The confirmed number of coronavirus cases in the US has reached 5 million, according to the tally kept by Johns Hopkins University.
The number of cases is by far the highest in the world but health officials believe that for every reported case, there are roughly 10 times as many people infected, given the limits on testing and the large number of mild infections that have gone unreported or unrecognised.
The bleak milestone was reached as new cases in the US stand at about 54,000-a-day.
While that is down from a peak of more than 70,000 in the second half of July, cases are rising in nearly 20 states, and deaths are climbing in most.
Many Americans have resisted wearing face masks and social distancing.
The United States’ failure to contain the spread of coronavirus has been met with astonishment and alarm in Europe.
Italians were unprepared when the outbreak exploded in February, and the country still has one of the world’s highest official death tolls at 35,000.
But after a strict nationwide, 10-week lockdown, vigilant tracing of new clusters and general acceptance of mask mandates and social distancing, Italy has become a model of virus containment.

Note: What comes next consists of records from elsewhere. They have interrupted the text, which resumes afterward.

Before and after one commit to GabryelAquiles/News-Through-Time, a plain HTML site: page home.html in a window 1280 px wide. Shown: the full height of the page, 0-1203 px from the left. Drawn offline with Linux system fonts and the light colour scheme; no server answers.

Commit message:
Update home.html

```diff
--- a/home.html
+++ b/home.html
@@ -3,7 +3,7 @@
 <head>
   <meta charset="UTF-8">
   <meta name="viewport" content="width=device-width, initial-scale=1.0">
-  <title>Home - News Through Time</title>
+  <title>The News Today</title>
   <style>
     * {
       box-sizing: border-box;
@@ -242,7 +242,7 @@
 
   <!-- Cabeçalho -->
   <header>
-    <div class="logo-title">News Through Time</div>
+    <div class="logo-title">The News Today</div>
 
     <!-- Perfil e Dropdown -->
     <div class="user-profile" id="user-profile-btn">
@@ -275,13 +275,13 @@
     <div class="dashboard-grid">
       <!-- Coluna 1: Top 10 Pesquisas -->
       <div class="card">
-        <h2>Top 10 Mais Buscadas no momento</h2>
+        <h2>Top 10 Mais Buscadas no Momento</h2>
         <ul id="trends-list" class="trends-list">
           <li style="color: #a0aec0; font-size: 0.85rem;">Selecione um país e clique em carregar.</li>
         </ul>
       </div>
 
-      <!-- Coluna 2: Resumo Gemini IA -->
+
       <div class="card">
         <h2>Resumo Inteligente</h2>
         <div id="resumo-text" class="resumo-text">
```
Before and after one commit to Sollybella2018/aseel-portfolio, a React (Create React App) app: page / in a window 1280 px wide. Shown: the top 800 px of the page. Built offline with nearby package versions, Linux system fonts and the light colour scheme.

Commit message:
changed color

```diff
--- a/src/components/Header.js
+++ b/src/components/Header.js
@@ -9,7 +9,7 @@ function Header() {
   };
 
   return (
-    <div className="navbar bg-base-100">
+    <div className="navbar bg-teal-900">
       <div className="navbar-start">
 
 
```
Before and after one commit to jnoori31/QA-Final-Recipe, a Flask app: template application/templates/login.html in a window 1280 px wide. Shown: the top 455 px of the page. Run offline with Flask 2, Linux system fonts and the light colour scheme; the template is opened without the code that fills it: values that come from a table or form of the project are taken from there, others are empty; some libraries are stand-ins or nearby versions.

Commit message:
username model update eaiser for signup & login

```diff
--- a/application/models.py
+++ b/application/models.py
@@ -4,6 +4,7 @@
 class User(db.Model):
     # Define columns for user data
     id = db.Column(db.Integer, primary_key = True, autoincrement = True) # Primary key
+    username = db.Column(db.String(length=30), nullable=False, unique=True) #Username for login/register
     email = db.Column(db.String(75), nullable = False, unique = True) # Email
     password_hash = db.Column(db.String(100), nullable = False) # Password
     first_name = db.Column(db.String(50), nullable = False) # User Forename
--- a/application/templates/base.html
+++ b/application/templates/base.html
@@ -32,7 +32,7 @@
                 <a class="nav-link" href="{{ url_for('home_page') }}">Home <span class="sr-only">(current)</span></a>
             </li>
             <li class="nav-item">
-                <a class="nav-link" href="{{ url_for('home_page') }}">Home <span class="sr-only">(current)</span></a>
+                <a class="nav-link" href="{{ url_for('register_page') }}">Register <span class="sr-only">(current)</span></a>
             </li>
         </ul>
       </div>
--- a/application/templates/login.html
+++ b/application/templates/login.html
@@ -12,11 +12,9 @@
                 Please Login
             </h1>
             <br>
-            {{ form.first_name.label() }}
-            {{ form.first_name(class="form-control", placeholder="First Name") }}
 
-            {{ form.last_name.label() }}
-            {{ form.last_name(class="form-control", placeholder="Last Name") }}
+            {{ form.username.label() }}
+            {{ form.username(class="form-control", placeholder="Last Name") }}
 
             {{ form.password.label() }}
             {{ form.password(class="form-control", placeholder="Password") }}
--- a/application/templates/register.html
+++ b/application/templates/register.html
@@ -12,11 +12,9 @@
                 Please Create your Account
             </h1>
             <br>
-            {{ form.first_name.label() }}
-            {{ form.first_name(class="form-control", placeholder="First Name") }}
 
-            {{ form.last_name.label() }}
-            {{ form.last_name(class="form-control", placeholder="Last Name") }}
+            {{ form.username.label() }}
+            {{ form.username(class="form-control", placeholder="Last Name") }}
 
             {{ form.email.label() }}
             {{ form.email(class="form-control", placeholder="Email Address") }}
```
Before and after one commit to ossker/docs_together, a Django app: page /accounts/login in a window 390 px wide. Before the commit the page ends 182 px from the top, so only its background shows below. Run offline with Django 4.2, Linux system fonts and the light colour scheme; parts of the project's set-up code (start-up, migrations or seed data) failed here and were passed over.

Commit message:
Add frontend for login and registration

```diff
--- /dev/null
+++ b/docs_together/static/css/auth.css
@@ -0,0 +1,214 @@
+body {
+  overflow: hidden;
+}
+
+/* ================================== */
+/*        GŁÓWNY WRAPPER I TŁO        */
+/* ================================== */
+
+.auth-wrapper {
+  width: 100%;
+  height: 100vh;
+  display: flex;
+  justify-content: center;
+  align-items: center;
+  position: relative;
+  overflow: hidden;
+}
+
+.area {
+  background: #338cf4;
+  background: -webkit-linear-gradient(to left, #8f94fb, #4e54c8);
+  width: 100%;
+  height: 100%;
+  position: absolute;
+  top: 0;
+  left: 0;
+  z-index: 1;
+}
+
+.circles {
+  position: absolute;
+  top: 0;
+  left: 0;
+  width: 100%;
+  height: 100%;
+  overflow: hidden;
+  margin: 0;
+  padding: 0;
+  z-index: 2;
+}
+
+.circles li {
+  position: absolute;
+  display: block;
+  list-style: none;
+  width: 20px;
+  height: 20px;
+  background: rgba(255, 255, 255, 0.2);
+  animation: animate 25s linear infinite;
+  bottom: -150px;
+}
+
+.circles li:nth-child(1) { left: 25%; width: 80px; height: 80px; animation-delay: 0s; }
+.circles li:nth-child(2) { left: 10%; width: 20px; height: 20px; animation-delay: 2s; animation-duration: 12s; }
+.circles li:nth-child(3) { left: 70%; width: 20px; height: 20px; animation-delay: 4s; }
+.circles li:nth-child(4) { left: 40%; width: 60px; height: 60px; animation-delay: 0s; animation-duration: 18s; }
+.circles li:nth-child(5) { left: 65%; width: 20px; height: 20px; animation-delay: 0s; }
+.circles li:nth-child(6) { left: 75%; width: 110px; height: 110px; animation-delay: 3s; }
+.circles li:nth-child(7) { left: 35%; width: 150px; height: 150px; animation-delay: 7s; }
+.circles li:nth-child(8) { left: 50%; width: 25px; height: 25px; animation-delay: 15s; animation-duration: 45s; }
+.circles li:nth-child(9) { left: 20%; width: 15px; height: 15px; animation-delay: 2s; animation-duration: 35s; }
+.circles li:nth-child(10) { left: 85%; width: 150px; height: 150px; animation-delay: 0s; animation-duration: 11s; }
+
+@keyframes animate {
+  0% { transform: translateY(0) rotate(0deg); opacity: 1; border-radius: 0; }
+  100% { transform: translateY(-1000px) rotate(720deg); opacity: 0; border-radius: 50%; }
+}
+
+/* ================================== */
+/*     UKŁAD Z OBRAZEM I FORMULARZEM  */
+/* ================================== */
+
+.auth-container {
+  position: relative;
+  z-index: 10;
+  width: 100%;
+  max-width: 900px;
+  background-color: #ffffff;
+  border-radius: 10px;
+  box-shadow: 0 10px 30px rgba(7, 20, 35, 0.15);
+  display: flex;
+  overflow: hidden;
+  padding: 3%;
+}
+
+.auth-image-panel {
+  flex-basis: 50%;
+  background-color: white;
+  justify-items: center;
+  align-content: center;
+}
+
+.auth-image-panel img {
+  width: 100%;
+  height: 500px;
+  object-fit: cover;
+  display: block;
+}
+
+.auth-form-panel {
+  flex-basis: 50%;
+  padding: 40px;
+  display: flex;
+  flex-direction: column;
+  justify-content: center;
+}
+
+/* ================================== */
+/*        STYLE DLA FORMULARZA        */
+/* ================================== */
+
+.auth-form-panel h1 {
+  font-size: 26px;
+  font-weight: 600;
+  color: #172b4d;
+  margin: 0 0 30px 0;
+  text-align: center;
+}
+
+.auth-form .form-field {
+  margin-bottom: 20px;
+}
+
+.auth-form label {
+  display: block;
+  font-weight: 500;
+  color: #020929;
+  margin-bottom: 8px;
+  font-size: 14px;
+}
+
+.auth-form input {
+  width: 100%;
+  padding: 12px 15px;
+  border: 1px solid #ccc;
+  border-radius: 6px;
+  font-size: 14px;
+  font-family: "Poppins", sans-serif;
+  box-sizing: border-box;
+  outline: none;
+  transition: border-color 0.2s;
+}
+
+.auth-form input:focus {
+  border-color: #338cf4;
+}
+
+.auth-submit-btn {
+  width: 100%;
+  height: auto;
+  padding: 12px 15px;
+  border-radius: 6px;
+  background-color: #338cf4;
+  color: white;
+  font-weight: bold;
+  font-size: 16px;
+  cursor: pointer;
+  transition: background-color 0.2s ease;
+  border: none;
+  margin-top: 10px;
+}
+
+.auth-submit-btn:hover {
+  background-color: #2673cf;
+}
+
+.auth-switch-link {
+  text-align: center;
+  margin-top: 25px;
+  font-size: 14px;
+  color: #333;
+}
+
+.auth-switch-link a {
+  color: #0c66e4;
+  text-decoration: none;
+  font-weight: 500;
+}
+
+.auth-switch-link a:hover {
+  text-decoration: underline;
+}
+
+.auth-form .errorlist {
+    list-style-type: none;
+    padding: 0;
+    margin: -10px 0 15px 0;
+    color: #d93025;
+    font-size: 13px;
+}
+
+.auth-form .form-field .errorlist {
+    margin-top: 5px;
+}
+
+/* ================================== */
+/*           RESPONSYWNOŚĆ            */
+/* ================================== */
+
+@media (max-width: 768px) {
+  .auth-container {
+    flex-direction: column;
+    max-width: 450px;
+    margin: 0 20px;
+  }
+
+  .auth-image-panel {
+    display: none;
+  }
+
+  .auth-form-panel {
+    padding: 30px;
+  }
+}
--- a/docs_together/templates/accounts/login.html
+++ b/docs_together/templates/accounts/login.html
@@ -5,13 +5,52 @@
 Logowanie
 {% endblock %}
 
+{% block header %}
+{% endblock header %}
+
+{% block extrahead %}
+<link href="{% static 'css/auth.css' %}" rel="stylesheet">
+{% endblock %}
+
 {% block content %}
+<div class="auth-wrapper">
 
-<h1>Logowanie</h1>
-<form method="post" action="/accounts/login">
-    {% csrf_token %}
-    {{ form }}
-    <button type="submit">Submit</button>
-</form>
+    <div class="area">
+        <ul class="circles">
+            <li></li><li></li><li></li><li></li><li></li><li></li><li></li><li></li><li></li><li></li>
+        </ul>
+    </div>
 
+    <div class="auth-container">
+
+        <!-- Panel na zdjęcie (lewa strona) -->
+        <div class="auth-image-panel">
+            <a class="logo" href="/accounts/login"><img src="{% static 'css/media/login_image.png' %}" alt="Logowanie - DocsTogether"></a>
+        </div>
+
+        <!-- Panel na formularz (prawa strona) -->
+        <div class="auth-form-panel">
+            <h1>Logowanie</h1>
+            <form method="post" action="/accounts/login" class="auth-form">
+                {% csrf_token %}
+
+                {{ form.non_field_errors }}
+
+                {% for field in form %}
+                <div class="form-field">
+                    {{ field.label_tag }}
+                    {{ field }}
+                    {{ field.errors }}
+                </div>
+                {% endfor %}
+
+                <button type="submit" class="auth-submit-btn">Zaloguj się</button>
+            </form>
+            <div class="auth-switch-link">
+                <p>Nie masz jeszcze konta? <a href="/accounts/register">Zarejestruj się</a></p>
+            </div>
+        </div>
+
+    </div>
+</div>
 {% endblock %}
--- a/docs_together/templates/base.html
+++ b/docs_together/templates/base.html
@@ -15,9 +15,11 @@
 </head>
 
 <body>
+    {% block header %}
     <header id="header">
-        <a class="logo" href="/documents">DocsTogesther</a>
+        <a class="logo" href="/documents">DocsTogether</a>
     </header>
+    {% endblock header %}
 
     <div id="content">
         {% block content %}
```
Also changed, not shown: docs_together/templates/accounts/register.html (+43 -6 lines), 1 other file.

Much of the incredulity in Europe stems from the fact that the US had the benefit of time, European experience and medical know-how to treat the virus that the continent itself did not have when the first Covid-19 patients started filling intensive care units.
Italian health minister Roberto Speranza has not shied away from criticising the US, officially condemned Washington’s decision to withhold funding from the World Health Organisation and has expressed amazement at President Donald Trump’s virus response.
After Mr Trump finally donned a mask last month, Mr Speranza said: “I’m not surprised by Trump’s behaviour now; I’m profoundly surprised by his behaviour before.”
More than 162,000 have died from the virus in the US and European nations have barred American tourists and visitors from other countries with growing cases from freely travelling to the bloc.
France and Germany are now imposing tests on arrival for travellers from “at risk” countries, including the US.
“I am very well aware that this impinges on individual freedoms, but I believe that this is a justifiable intervention,” German health minister Jens Spahn said last week.
Mistakes were made in Europe, too, from delayed lockdowns to insufficient protections for nursing home residents and critical shortages of tests and protective equipment for medical personnel.
The virus is still raging in some Balkan countries, and thousands of maskless protesters demanded an end to virus restrictions in Berlin earlier this month.
Hard-hit Spain, France and Germany have seen infection rebounds with new cases topping 1,000 a day, and Italy’s cases inched up over 500 on Friday.
The UK is still seeing an estimated 3,700 new cases a day, and some scientists say the country’s pubs might have to close again if schools are to reopen in September without causing a new wave.
Europe as a whole has seen more than 207,000 confirmed virus deaths, by Johns Hopkins’ count.